#### Before-and-after change data:

══════════════════════════════

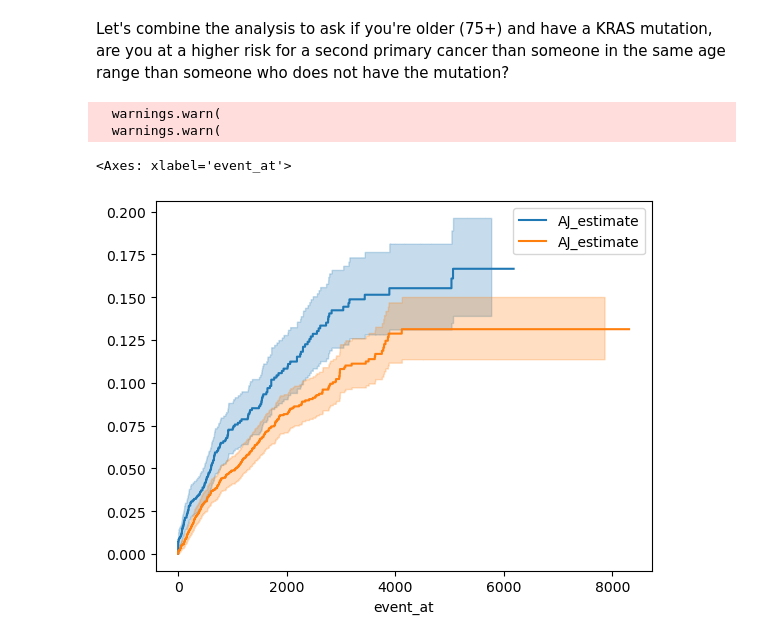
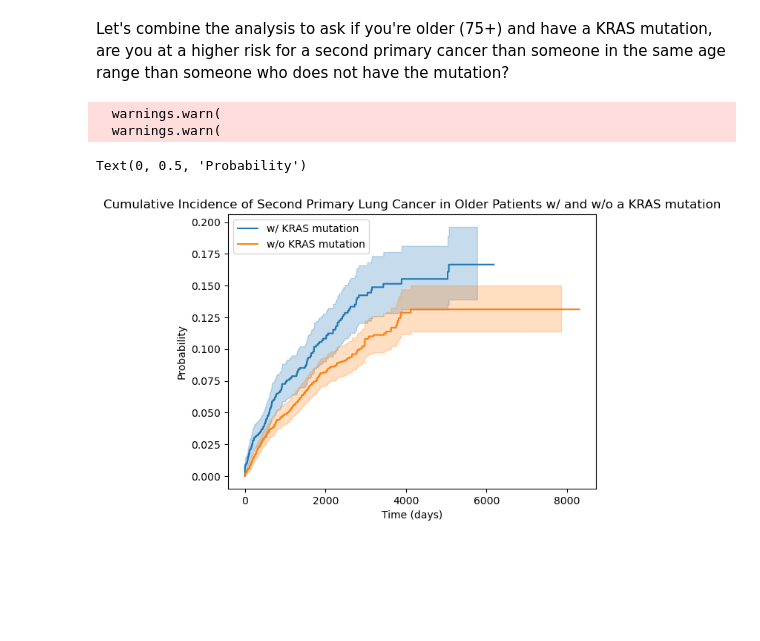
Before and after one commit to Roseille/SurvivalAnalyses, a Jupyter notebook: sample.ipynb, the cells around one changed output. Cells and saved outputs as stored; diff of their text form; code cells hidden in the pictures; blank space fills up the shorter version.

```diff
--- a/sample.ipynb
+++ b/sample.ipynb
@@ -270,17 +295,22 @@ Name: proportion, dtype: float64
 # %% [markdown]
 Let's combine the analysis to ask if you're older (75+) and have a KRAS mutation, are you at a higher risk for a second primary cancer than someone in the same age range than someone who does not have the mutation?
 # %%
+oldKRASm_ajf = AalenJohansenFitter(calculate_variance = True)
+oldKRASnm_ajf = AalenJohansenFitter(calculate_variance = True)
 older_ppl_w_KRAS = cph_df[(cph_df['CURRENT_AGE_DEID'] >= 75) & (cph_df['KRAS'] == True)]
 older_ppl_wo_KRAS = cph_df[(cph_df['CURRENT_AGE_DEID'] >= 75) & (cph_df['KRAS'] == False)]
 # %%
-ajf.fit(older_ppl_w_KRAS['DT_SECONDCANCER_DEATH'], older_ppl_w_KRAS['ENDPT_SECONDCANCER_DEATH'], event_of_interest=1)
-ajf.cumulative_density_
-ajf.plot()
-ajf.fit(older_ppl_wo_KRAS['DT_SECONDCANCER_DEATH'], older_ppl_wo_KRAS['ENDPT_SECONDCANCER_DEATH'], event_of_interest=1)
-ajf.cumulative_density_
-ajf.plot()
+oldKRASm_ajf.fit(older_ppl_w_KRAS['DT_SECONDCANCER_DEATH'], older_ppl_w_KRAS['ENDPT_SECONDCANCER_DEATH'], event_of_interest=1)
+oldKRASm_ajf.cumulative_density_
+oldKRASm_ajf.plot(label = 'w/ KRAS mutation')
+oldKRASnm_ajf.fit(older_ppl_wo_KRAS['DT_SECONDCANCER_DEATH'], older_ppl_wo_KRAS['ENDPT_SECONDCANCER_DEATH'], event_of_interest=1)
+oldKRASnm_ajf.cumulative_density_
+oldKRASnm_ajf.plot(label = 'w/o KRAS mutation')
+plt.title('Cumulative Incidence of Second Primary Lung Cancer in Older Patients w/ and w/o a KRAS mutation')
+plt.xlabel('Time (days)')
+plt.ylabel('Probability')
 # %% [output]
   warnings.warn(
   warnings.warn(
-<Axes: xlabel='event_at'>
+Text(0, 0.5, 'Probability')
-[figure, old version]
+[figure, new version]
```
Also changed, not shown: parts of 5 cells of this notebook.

══════════════════════════════

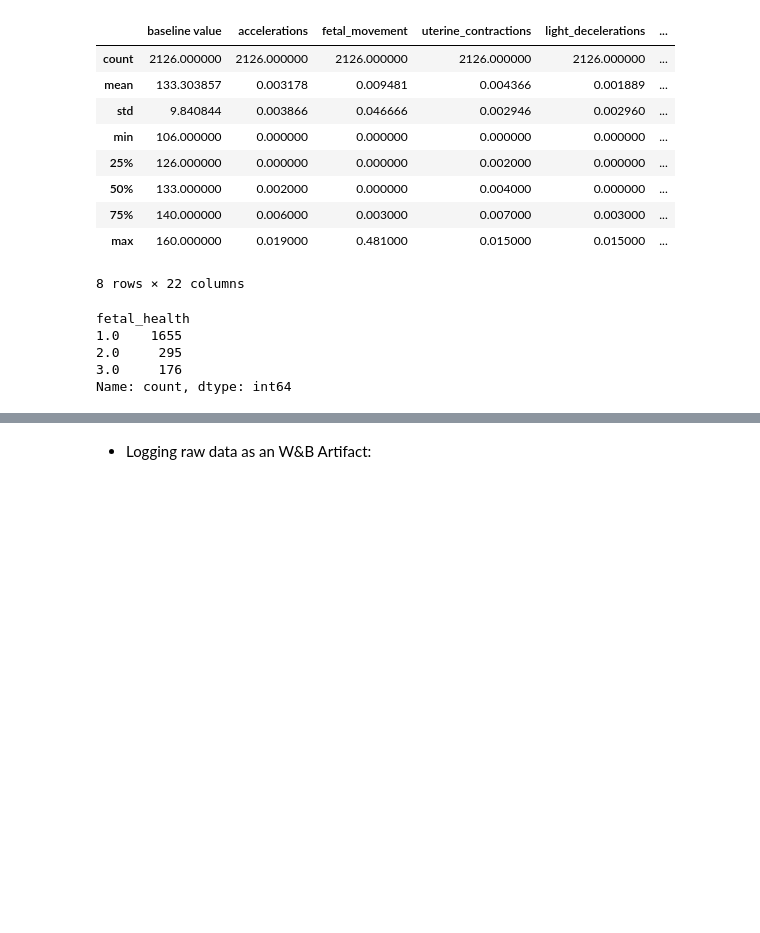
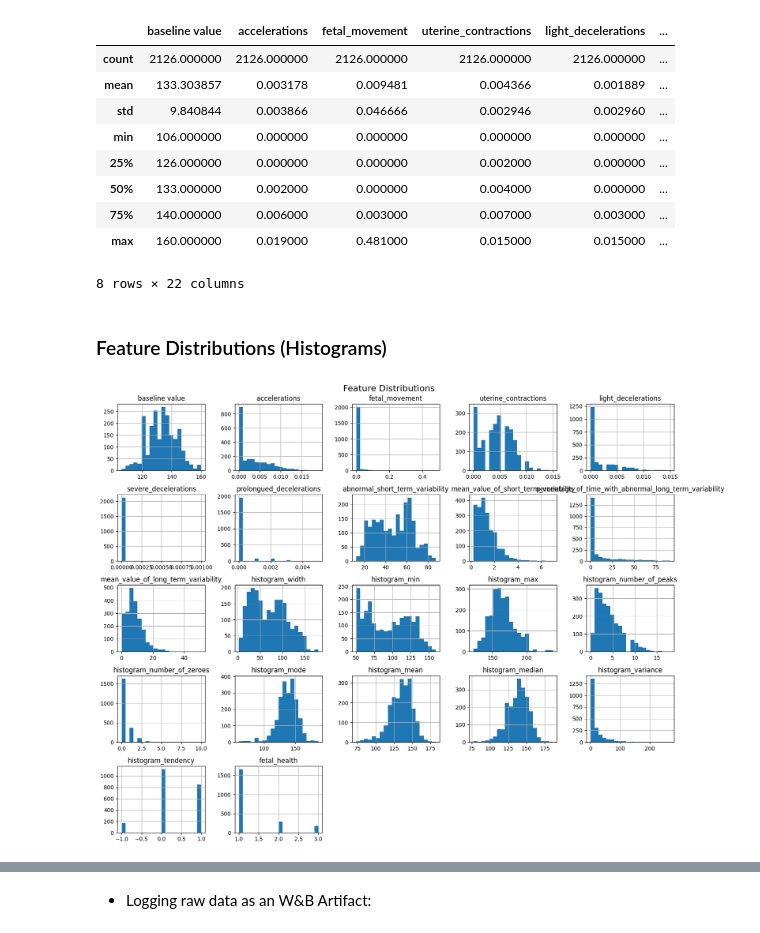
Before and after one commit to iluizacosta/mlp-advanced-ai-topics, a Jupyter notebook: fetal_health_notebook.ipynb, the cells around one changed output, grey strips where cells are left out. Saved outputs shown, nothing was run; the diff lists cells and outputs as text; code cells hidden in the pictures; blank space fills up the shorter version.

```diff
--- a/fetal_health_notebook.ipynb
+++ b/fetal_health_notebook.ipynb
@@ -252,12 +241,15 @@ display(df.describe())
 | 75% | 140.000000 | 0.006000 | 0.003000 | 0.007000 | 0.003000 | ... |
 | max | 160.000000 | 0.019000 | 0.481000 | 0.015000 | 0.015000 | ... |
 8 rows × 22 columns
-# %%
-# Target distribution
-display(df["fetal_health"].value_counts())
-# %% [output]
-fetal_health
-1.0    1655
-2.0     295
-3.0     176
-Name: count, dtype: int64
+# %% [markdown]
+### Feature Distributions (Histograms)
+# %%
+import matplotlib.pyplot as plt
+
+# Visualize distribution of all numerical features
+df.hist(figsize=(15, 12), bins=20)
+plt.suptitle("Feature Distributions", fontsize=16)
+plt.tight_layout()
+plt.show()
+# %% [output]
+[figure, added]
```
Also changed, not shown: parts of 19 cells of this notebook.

══════════════════════════════

#### ASSIGNED TASK:
Tally the lines above containing "figure". Answer with the count only.

#### EXERCISE RESULT:
3